I'd like every record given again exactly, please.

(Records from a data source)
****************************************

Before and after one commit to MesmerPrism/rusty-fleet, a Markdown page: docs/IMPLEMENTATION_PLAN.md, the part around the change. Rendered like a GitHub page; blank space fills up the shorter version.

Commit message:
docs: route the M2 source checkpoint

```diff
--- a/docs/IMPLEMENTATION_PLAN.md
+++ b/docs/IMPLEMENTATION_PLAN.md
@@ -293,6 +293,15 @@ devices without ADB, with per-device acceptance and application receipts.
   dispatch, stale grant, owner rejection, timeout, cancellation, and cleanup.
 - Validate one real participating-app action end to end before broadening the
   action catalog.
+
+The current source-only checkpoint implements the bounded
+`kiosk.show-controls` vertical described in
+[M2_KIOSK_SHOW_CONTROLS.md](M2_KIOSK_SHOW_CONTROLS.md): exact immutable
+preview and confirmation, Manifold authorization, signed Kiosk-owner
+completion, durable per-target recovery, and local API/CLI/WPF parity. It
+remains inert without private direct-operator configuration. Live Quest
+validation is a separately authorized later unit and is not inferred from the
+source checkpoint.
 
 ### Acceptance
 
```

****************************************

COMPLETED TASK:
Before and after one commit to MesmerPrism/rusty-fleet, a Markdown page: docs/IMPLEMENTATION_PLAN.md, the part around the change. Rendered like a GitHub page; blank space fills up the shorter version.

Commit message:
docs: route the M2 source checkpoint

```diff
--- a/docs/IMPLEMENTATION_PLAN.md
+++ b/docs/IMPLEMENTATION_PLAN.md
@@ -293,6 +293,15 @@ devices without ADB, with per-device acceptance and application receipts.
   dispatch, stale grant, owner rejection, timeout, cancellation, and cleanup.
 - Validate one real participating-app action end to end before broadening the
   action catalog.
+
+The current source-only checkpoint implements the bounded
+`kiosk.show-controls` vertical described in
+[M2_KIOSK_SHOW_CONTROLS.md](M2_KIOSK_SHOW_CONTROLS.md): exact immutable
+preview and confirmation, Manifold authorization, signed Kiosk-owner
+completion, durable per-target recovery, and local API/CLI/WPF parity. It
+remains inert without private direct-operator configuration. Live Quest
+validation is a separately authorized later unit and is not inferred from the
+source checkpoint.
 
 ### Acceptance
 
```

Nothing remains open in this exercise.